Given that our Racist-in-Chief excused and encouraged the worst elements of our society – white supremacists and neo-Nazis – this might be a good time to share a chapter from my book Antidote to Fact-Free Politics: Debunking the Falsehoods, Fabrications and Distortions Told by Conservatives and Perpetuated by the Media.
LIE #1: “America is a post-racial society.”
One has to wonder, which America are they talking about? They most certainly cannot be referring to the United States of America. Try telling the families of Trayvon Martin, Eric Garner, Michael Brown, Tamir Rice and other unarmed African-Americans who have been murdered that they live in a post-racial America. Try explaining why their killers have not faced consequences for their actions. Try telling the people of Ferguson, Missouri that it was not just African-Americans who were subjected to unjust traffic tickets and escalating fines in order to finance the city’s services. Try telling the members of Black Lives Matter that America is no longer divided by race, and that people of color are no longer singled out for police brutality. Try telling people of color that they are treated fairly in the media.
For example, faced with the Black Lives Matter movement, the pundits on Fox News Channel and other networks quickly pointed to black-on-black crime, implying that ordinary black people don’t deserve protection from police and the courts until they end violence in their neighborhoods. Producers for TV entertainment shows and commercials deny all but a small percentage of leading roles to black actors. And police “reality” shows focus almost exclusively on crimes committed by blacks while ignoring crimes committed by whites. When asked why one show ignored white collar crime, the producer said something like, “Because no one wants to see old white men in cuffs with their shirts off.”
The fact is that white Americans ignore racism because it seldom negatively impacts them. After all, it’s not white Americans who have their job applications ignored because they don’t have the right kind of names. It’s not white Americans who have to tell their children not to wear hoodies for fear they will be shot. It’s not white Americans who are racially profiled and their cars routinely pulled over. It’s not white people who were singled out as part of New York City’s ill-conceived “stop and frisk” policy.
Today, African-Americans face discrimination in ways that are not all that different from the days of the civil rights movement in the 1950s and 60s. For example, according to the Bureau of Labor Statistics, for the 4th quarter of 2015, the unemployment rate for whites was 4.1 percent, while the unemployment rate for African-Americans was 10.5 percent.
The discrimination starts early in life as shown by a report from the US Department of Education’s Office for Civil Rights (OCR).
After compiling data from all of the nation’s 97,000 public schools representing 49 million students, the OCR released a comprehensive report on the promise of equal education.
Among the report’s key findings:
Students of color are “…disproportionately affected by suspensions and zero-tolerance policies in schools.” In fact, black students represent 18 percent of preschool enrollment but 42 percent of the students who are suspended once and 48 percent of the students suspended more than once.
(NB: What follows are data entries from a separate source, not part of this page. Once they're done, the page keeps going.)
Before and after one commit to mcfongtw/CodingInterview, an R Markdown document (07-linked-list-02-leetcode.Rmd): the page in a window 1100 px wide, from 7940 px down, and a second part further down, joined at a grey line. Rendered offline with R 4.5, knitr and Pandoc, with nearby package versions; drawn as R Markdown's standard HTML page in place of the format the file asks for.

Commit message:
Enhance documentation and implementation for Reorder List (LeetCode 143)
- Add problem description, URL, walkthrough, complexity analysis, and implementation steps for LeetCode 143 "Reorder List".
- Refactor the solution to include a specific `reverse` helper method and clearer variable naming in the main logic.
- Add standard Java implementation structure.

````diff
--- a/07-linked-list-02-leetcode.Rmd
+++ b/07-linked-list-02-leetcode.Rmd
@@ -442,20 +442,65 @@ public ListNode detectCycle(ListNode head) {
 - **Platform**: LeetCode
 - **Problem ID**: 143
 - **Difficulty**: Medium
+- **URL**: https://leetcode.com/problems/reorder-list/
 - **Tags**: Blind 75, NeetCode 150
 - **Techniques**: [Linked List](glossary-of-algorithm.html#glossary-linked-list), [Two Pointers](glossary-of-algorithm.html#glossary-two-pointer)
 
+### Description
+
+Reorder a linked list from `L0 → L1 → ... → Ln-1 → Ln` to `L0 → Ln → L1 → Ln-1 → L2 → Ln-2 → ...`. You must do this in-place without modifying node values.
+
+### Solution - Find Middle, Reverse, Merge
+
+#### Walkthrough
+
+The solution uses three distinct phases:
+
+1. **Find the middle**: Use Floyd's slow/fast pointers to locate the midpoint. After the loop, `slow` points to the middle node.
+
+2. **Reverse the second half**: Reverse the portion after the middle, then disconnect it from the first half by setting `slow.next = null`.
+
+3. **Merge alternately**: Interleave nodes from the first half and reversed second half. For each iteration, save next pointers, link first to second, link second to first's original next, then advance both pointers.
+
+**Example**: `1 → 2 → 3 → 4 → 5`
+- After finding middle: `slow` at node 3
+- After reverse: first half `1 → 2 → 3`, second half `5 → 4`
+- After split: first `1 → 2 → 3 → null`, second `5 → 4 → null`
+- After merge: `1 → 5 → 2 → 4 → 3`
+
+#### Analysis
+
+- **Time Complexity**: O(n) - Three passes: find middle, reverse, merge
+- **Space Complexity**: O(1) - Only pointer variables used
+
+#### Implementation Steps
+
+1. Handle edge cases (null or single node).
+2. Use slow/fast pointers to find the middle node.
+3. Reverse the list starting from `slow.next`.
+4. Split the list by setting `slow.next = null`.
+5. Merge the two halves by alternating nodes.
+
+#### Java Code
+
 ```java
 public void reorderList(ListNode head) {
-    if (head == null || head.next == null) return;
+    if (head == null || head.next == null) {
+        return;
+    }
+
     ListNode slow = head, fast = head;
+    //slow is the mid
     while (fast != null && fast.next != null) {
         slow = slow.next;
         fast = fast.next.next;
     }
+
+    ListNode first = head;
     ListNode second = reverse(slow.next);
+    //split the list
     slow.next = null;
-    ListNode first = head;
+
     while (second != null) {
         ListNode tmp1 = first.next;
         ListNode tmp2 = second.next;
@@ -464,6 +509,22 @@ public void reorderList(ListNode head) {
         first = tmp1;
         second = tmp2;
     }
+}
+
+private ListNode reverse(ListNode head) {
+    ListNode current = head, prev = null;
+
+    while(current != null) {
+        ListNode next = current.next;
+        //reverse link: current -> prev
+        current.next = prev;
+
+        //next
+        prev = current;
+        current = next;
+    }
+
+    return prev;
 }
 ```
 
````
The report also concluded, “Suspended students are less likely to graduate on time and more likely to be suspended again. They are also more likely to repeat a grade, drop out, and become involved in the juvenile justice system.”
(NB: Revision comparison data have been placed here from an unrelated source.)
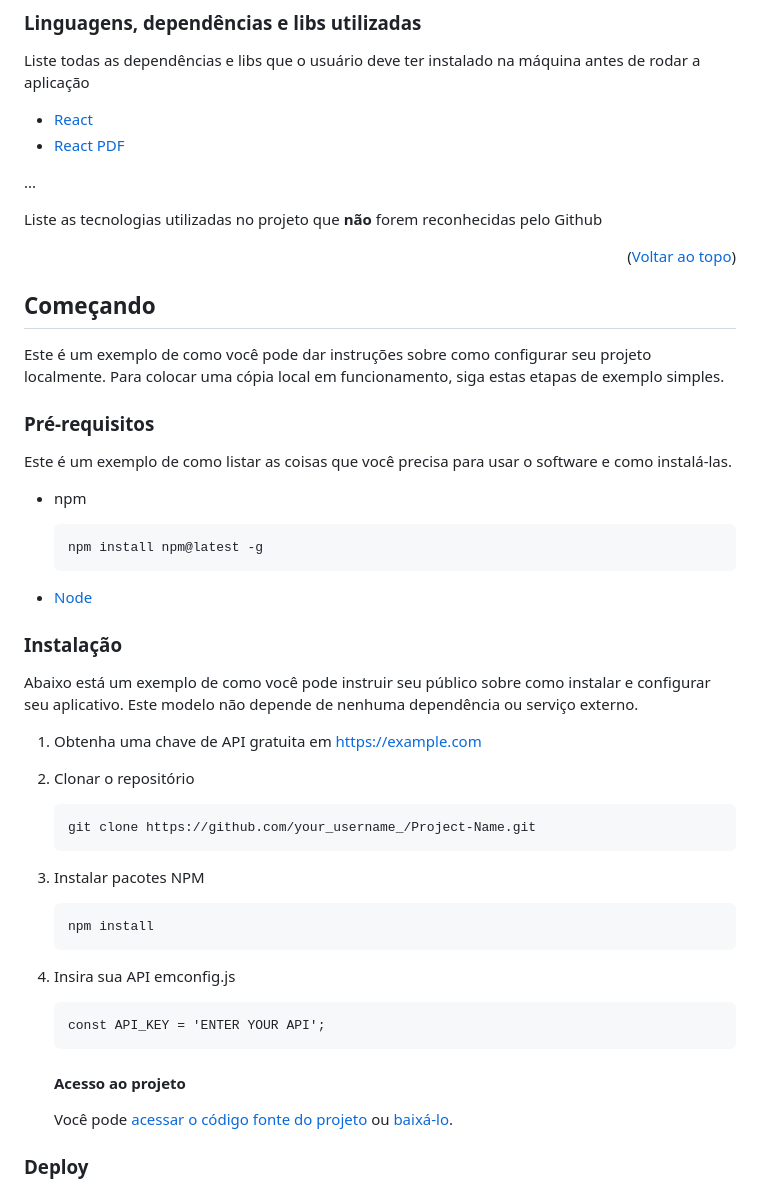
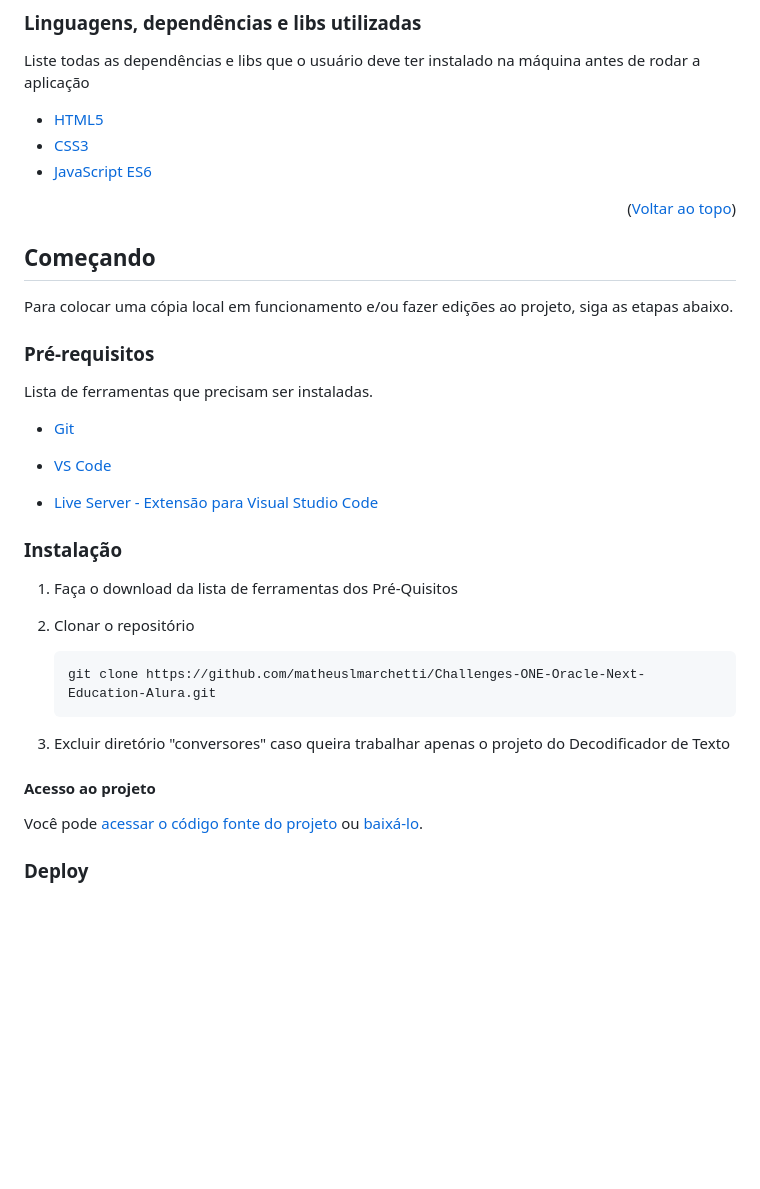
Before and after one commit to matheuslmarchetti/Challenges-ONE-Oracle-Next-Education-Alura, a Markdown page: README.md, the part around the change. GitHub-like rendering; blank space fills up the shorter version.

Commit message:
desenvolvimento do README

````diff
--- a/README.md
+++ b/README.md
@@ -54,56 +54,39 @@
 
 Liste todas as dependências e libs que o usuário deve ter instalado na máquina antes de rodar a aplicação
 
-- [React](https://pt-br.reactjs.org/docs/create-a-new-react-app.html)
-- [React PDF](https://react-pdf.org/)
-
-...
-
-Liste as tecnologias utilizadas no projeto que **não** forem reconhecidas pelo Github
+- [HTML5](https://developer.mozilla.org/en-US/docs/Glossary/HTML5)
+- [CSS3](https://developer.mozilla.org/en-US/docs/Web/CSS)
+- [JavaScript ES6](https://developer.mozilla.org/en-US/docs/Web/JavaScript)
 
 <p align="right">(<a href="#readme-top">Voltar ao topo</a>)</p>
 
 ## Começando
 
-Este é um exemplo de como você pode dar instruções sobre como configurar seu projeto localmente. Para colocar uma cópia local em funcionamento, siga estas etapas de exemplo simples.
+Para colocar uma cópia local em funcionamento e/ou fazer edições ao projeto, siga as etapas abaixo.
 
 ### Pré-requisitos
 
-Este é um exemplo de como listar as coisas que você precisa para usar o software e como instalá-las.
+Lista de ferramentas que precisam ser instaladas.
 
-- npm
+- [Git](https://git-scm.com/)
 
-  ```
-  npm install npm@latest -g
-  ```
+- [VS Code](https://code.visualstudio.com/)
 
-- [Node](https://nodejs.org/en/download/)
+- [Live Server - Extensão para Visual Studio Code](https://marketplace.visualstudio.com/items?itemName=ritwickdey.LiveServer)
 
 ### Instalação
 
-Abaixo está um exemplo de como você pode instruir seu público sobre como instalar e configurar seu aplicativo. Este modelo não depende de nenhuma dependência ou serviço externo.
-
-1. Obtenha uma chave de API gratuita em https://example.com
+1. Faça o download da lista de ferramentas dos Pré-Quisitos
 
 2. Clonar o repositório
 
    ```
-   git clone https://github.com/your_username_/Project-Name.git
+   git clone https://github.com/matheuslmarchetti/Challenges-ONE-Oracle-Next-Education-Alura.git
    ```
 
-3. Instalar pacotes NPM
+3. Excluir diretório "conversores" caso queira trabalhar apenas o projeto do Decodificador de Texto
 
-   ```
-   npm install
-   ```
-
-4. Insira sua API emconfig.js
-
-   ```
-   const API_KEY = 'ENTER YOUR API';
-   ```
-
-   #### Acesso ao projeto
+#### Acesso ao projeto
 
    Você pode [acessar o código fonte do projeto](https://github.com/matheuslmarchetti/Challenges-ONE-Oracle-Next-Education-Alura/tree/main/decodificador-de-texto) ou [baixá-lo](https://github.com/matheuslmarchetti/Challenges-ONE-Oracle-Next-Education-Alura/archive/refs/heads/main.zip).
 
````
In addition, the report found that students of color are more likely to have teachers with less experience. The students also have significantly less access to a full range of math and science courses in high school.
According to the Frontline documentary on PBS, A Return to School Segregation in America?, 60 years after Brown v. Board of Education – the landmark Supreme Court decision that ruled segregated schools are unconstitutional – gains in desegregation have been lost. The documentary cited a report by UCLA’s The Project on Civil Rights, which found that the nation has suffered a gradual re-segregation fueled by court rulings that have allowed states to set aside integration orders.
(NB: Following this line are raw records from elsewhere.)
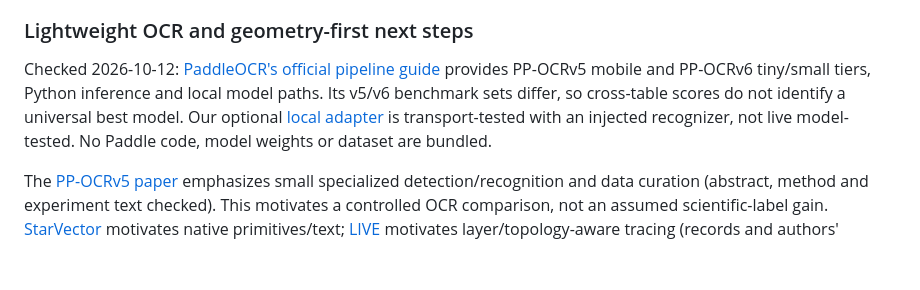
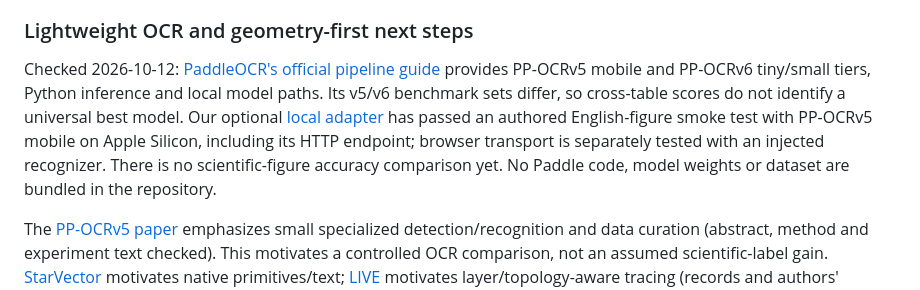
Before and after one commit to ceasonen/Image2Other, a Markdown page: docs/research.md, the part around the change. GitHub-like rendering; blank space fills up the shorter version.

Commit message:
Align research notes with PaddleOCR smoke-test evidence

```diff
--- a/docs/research.md
+++ b/docs/research.md
@@ -94,7 +94,7 @@ Text-first OCR/review/native-text export is implemented with a conservative back
 
 ### Lightweight OCR and geometry-first next steps
 
-Checked 2026-10-12: [PaddleOCR's official pipeline guide](https://www.paddleocr.ai/main/en/version3.x/pipeline_usage/OCR.html) provides PP-OCRv5 mobile and PP-OCRv6 tiny/small tiers, Python inference and local model paths. Its v5/v6 benchmark sets differ, so cross-table scores do not identify a universal best model. Our optional [local adapter](paddleocr.md) is transport-tested with an injected recognizer, not live model-tested. No Paddle code, model weights or dataset are bundled.
+Checked 2026-10-12: [PaddleOCR's official pipeline guide](https://www.paddleocr.ai/main/en/version3.x/pipeline_usage/OCR.html) provides PP-OCRv5 mobile and PP-OCRv6 tiny/small tiers, Python inference and local model paths. Its v5/v6 benchmark sets differ, so cross-table scores do not identify a universal best model. Our optional [local adapter](paddleocr.md) has passed an authored English-figure smoke test with PP-OCRv5 mobile on Apple Silicon, including its HTTP endpoint; browser transport is separately tested with an injected recognizer. There is no scientific-figure accuracy comparison yet. No Paddle code, model weights or dataset are bundled in the repository.
 
 The [PP-OCRv5 paper](https://arxiv.org/html/2603.24373v1) emphasizes small specialized detection/recognition and data curation (abstract, method and experiment text checked). This motivates a controlled OCR comparison, not an assumed scientific-label gain. [StarVector](https://arxiv.org/abs/2312.11556) motivates native primitives/text; [LIVE](https://arxiv.org/abs/2206.04655) motivates layer/topology-aware tracing (records and authors' README checked this round, not fresh full reproductions). Borrow the representation/evaluation lessons, not their performance claims. Neither swapping OCR nor combining these techniques certifies novelty.
 
```
Also changed, not shown: docs/development-contract.md (+1 -1 lines).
By 1988, the percentage of black children in white schools across the South began to rise steadily from zero to nearly 44 percent. But that’s where it peaked as Republican administrations began pushing “school choice” – code for re-segregation. By 2011, the percentage of black students in white schools was just 23.2 percent – lower than it was at the end of the civil rights movement in 1968! This is despite studies which have found that students who attend integrated schools perform better socially and psychologically, and that being exposed to different viewpoints in schools helps students better develop critical thinking skills.
Following the election of the nation’s first president of African-American descent, it may be understandable for white Americans to think racism is behind us. But very few of our nation’s leaders are black. Congress is still disproportionately controlled by white men. The vast majority of state governments are controlled by white men. And the leaders of US corporations are still disproportionately white men.
Fact is, our nation is only 3-4 generations removed from black slavery; only 50 years removed from Jim Crow laws; less than 50 years removed from “red-lining” – the practice of banks refusing to write mortgages for black people trying to purchase a home outside of a black area.
When African-American slaves were freed, they had nothing of their own…no land, no jobs, no homes, no education, no vote and few personal possessions. Indeed, many former slaves had no families, as their family members had often been sold away from their plantations. And the concept of slaves having been given 40 acres and a mule following the Civil War is largely fiction.
It takes generations for people to recover from such a plight – a plight made all the more difficult by prejudice and segregation.